Code change snippets:
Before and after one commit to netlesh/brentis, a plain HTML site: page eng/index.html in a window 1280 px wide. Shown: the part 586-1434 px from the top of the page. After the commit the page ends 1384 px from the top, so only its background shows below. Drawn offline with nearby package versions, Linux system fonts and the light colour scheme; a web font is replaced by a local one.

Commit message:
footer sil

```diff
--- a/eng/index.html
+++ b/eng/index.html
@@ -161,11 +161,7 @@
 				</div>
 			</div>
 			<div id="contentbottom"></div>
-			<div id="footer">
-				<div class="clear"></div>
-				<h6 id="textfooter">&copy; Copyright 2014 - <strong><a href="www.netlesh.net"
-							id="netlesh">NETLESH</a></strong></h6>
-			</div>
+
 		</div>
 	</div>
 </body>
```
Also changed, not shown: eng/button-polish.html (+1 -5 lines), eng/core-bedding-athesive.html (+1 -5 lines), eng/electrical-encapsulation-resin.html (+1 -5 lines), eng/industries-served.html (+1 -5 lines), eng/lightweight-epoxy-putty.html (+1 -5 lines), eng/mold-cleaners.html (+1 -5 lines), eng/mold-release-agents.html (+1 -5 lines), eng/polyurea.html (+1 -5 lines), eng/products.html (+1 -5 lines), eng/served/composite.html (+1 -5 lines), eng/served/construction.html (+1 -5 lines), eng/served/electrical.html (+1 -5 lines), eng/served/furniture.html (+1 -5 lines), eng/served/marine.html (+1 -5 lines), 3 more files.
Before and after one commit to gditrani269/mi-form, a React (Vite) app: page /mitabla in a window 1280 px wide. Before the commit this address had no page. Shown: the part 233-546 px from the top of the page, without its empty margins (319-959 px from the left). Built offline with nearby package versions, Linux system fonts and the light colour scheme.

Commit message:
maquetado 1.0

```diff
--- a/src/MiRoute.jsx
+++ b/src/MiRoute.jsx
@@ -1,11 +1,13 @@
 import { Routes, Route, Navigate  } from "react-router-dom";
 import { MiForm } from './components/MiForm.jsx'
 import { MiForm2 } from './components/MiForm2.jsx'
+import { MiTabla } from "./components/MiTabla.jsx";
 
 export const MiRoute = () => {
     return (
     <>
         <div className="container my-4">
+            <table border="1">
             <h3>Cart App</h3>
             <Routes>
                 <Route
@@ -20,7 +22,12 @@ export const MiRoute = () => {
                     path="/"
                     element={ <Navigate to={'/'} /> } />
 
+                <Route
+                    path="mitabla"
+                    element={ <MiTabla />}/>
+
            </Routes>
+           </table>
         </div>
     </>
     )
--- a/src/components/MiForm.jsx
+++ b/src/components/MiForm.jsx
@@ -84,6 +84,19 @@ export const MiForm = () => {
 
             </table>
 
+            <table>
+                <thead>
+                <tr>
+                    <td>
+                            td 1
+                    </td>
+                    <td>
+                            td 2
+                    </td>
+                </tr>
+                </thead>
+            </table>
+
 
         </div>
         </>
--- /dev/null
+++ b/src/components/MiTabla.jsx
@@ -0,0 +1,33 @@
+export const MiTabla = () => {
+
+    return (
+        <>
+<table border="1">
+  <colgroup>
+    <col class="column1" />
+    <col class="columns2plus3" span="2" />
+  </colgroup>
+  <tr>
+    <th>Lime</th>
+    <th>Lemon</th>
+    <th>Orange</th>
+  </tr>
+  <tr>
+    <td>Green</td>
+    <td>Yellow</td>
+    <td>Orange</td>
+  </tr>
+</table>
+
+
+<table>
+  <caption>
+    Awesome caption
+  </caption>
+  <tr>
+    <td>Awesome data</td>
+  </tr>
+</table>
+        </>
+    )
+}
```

## ASSIGNMENT
What you return must match the data above character for character.

## SOLVED PROBLEM
Before and after one commit to netlesh/brentis, a plain HTML site: page eng/index.html in a window 1280 px wide. Shown: the part 586-1434 px from the top of the page. After the commit the page ends 1384 px from the top, so only its background shows below. Drawn offline with nearby package versions, Linux system fonts and the light colour scheme; a web font is replaced by a local one.

Commit message:
footer sil

```diff
--- a/eng/index.html
+++ b/eng/index.html
@@ -161,11 +161,7 @@
 				</div>
 			</div>
 			<div id="contentbottom"></div>
-			<div id="footer">
-				<div class="clear"></div>
-				<h6 id="textfooter">&copy; Copyright 2014 - <strong><a href="www.netlesh.net"
-							id="netlesh">NETLESH</a></strong></h6>
-			</div>
+
 		</div>
 	</div>
 </body>
```
Also changed, not shown: eng/button-polish.html (+1 -5 lines), eng/core-bedding-athesive.html (+1 -5 lines), eng/electrical-encapsulation-resin.html (+1 -5 lines), eng/industries-served.html (+1 -5 lines), eng/lightweight-epoxy-putty.html (+1 -5 lines), eng/mold-cleaners.html (+1 -5 lines), eng/mold-release-agents.html (+1 -5 lines), eng/polyurea.html (+1 -5 lines), eng/products.html (+1 -5 lines), eng/served/composite.html (+1 -5 lines), eng/served/construction.html (+1 -5 lines), eng/served/electrical.html (+1 -5 lines), eng/served/furniture.html (+1 -5 lines), eng/served/marine.html (+1 -5 lines), 3 more files.
Before and after one commit to gditrani269/mi-form, a React (Vite) app: page /mitabla in a window 1280 px wide. Before the commit this address had no page. Shown: the part 233-546 px from the top of the page, without its empty margins (319-959 px from the left). Built offline with nearby package versions, Linux system fonts and the light colour scheme.

Commit message:
maquetado 1.0

```diff
--- a/src/MiRoute.jsx
+++ b/src/MiRoute.jsx
@@ -1,11 +1,13 @@
 import { Routes, Route, Navigate  } from "react-router-dom";
 import { MiForm } from './components/MiForm.jsx'
 import { MiForm2 } from './components/MiForm2.jsx'
+import { MiTabla } from "./components/MiTabla.jsx";
 
 export const MiRoute = () => {
     return (
     <>
         <div className="container my-4">
+            <table border="1">
             <h3>Cart App</h3>
             <Routes>
                 <Route
@@ -20,7 +22,12 @@ export const MiRoute = () => {
                     path="/"
                     element={ <Navigate to={'/'} /> } />
 
+                <Route
+                    path="mitabla"
+                    element={ <MiTabla />}/>
+
            </Routes>
+           </table>
         </div>
     </>
     )
--- a/src/components/MiForm.jsx
+++ b/src/components/MiForm.jsx
@@ -84,6 +84,19 @@ export const MiForm = () => {
 
             </table>
 
+            <table>
+                <thead>
+                <tr>
+                    <td>
+                            td 1
+                    </td>
+                    <td>
+                            td 2
+                    </td>
+                </tr>
+                </thead>
+            </table>
+
 
         </div>
         </>
--- /dev/null
+++ b/src/components/MiTabla.jsx
@@ -0,0 +1,33 @@
+export const MiTabla = () => {
+
+    return (
+        <>
+<table border="1">
+  <colgroup>
+    <col class="column1" />
+    <col class="columns2plus3" span="2" />
+  </colgroup>
+  <tr>
+    <th>Lime</th>
+    <th>Lemon</th>
+    <th>Orange</th>
+  </tr>
+  <tr>
+    <td>Green</td>
+    <td>Yellow</td>
+    <td>Orange</td>
+  </tr>
+</table>
+
+
+<table>
+  <caption>
+    Awesome caption
+  </caption>
+  <tr>
+    <td>Awesome data</td>
+  </tr>
+</table>
+        </>
+    )
+}
```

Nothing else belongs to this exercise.